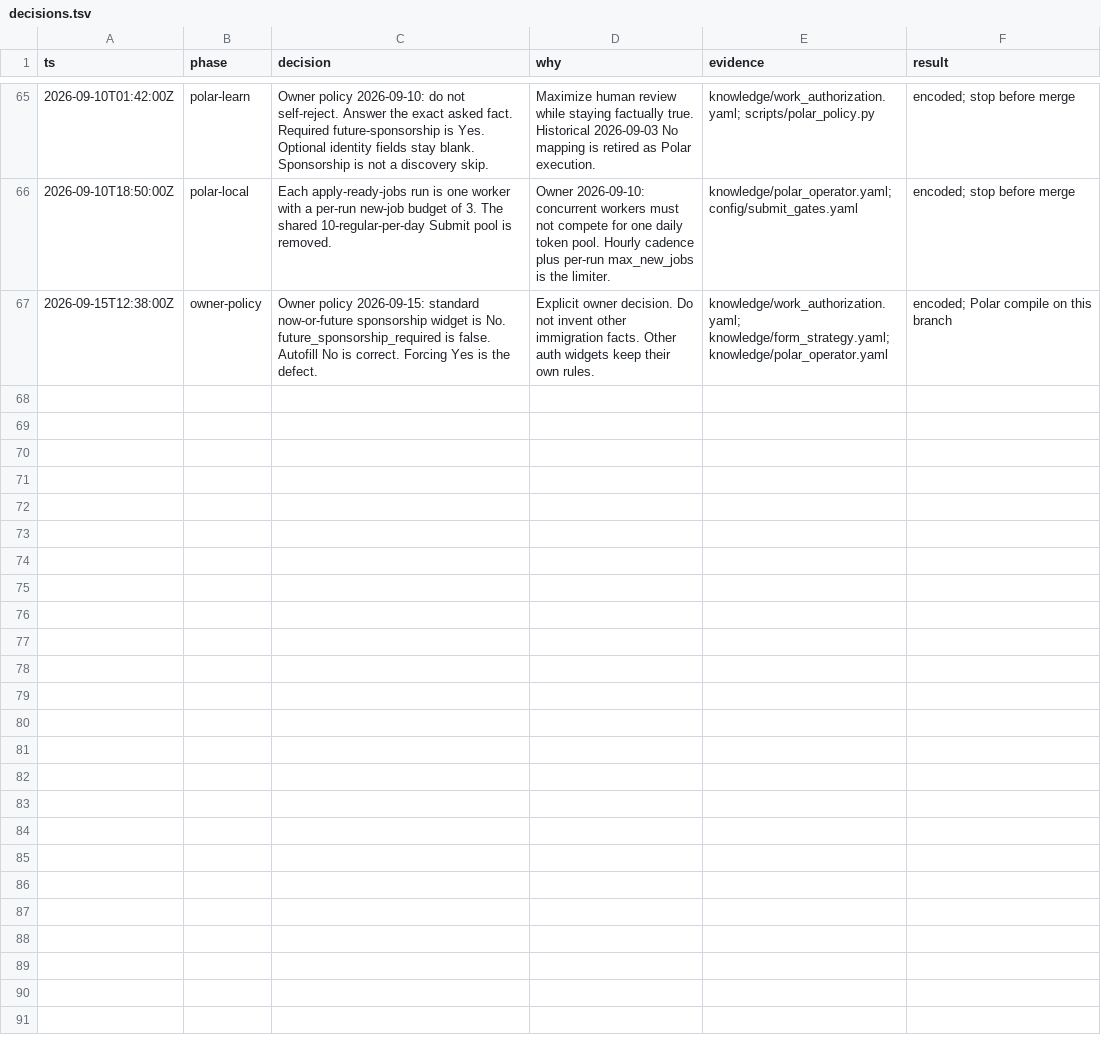
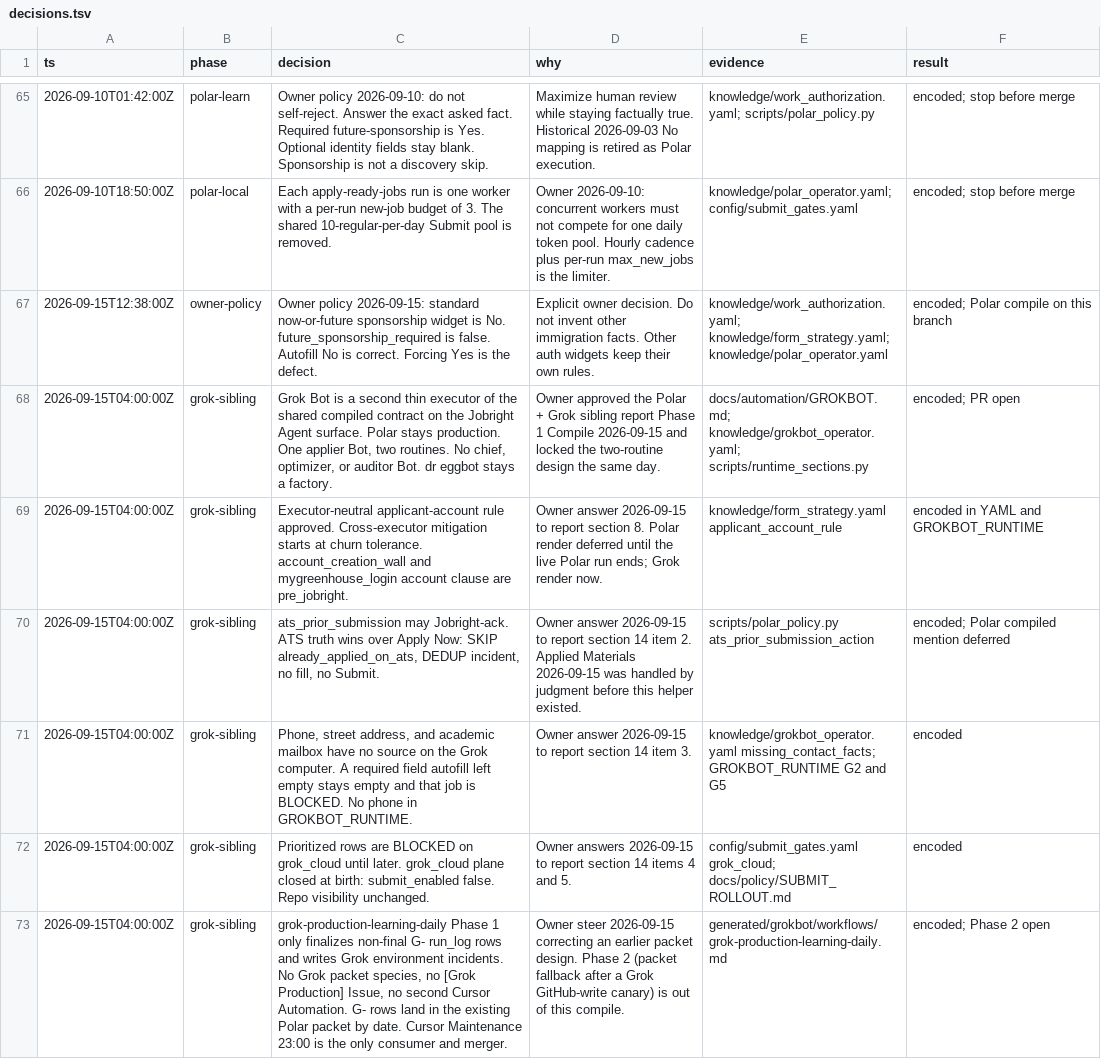
Before and after one commit to JunyiZhou-Conny/job-search-2026-2027-starter, a TSV file: docs/state/decisions.tsv, drawn as a sheet; only a part is shown, gaps mark what is left out.

```diff
--- a/docs/state/decisions.tsv
+++ b/docs/state/decisions.tsv
@@ -67 +67,7 @@ ts	phase	decision	why	evidence	result
 2026-09-15T12:38:00Z	owner-policy	Owner policy 2026-09-15: standard now-or-future sponsorship widget is No. future_sponsorship_required is false. Autofill No is correct. Forcing Yes is the defect.	Explicit owner decision. Do not invent other immigration facts. Other auth widgets keep their own rules.	knowledge/work_authorization.yaml; knowledge/form_strategy.yaml; knowledge/polar_operator.yaml	encoded; Polar compile on this branch
+2026-09-15T04:00:00Z	grok-sibling	Grok Bot is a second thin executor of the shared compiled contract on the Jobright Agent surface. Polar stays production. One applier Bot, two routines. No chief, optimizer, or auditor Bot. dr eggbot stays a factory.	Owner approved the Polar + Grok sibling report Phase 1 Compile 2026-09-15 and locked the two-routine design the same day.	docs/automation/GROKBOT.md; knowledge/grokbot_operator.yaml; scripts/runtime_sections.py	encoded; PR open
+2026-09-15T04:00:00Z	grok-sibling	Executor-neutral applicant-account rule approved. Cross-executor mitigation starts at churn tolerance. account_creation_wall and mygreenhouse_login account clause are pre_jobright.	Owner answer 2026-09-15 to report section 8. Polar render deferred until the live Polar run ends; Grok render now.	knowledge/form_strategy.yaml applicant_account_rule	encoded in YAML and GROKBOT_RUNTIME
+2026-09-15T04:00:00Z	grok-sibling	ats_prior_submission may Jobright-ack. ATS truth wins over Apply Now: SKIP already_applied_on_ats, DEDUP incident, no fill, no Submit.	Owner answer 2026-09-15 to report section 14 item 2. Applied Materials 2026-09-15 was handled by judgment before this helper existed.	scripts/polar_policy.py ats_prior_submission_action	encoded; Polar compiled mention deferred
+2026-09-15T04:00:00Z	grok-sibling	Phone, street address, and academic mailbox have no source on the Grok computer. A required field autofill left empty stays empty and that job is BLOCKED. No phone in GROKBOT_RUNTIME.	Owner answer 2026-09-15 to report section 14 item 3.	knowledge/grokbot_operator.yaml missing_contact_facts; GROKBOT_RUNTIME G2 and G5	encoded
+2026-09-15T04:00:00Z	grok-sibling	Prioritized rows are BLOCKED on grok_cloud until later. grok_cloud plane closed at birth: submit_enabled false. Repo visibility unchanged.	Owner answers 2026-09-15 to report section 14 items 4 and 5.	config/submit_gates.yaml grok_cloud; docs/policy/SUBMIT_ROLLOUT.md	encoded
+2026-09-15T04:00:00Z	grok-sibling	grok-production-learning-daily Phase 1 only finalizes non-final G- run_log rows and writes Grok environment incidents. No Grok packet species, no [Grok Production] Issue, no second Cursor Automation. G- rows land in the existing Polar packet by date. Cursor Maintenance 23:00 is the only consumer and merger.	Owner steer 2026-09-15 correcting an earlier packet design. Phase 2 (packet fallback after a Grok GitHub-write canary) is out of this compile.	generated/grokbot/workflows/grok-production-learning-daily.md	encoded; Phase 2 open
```
Also changed, not shown: 6 other files.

**Work to complete:**
Among the lines of the material, count those that contain the string "other" and state only that count.

**Your solution:**
2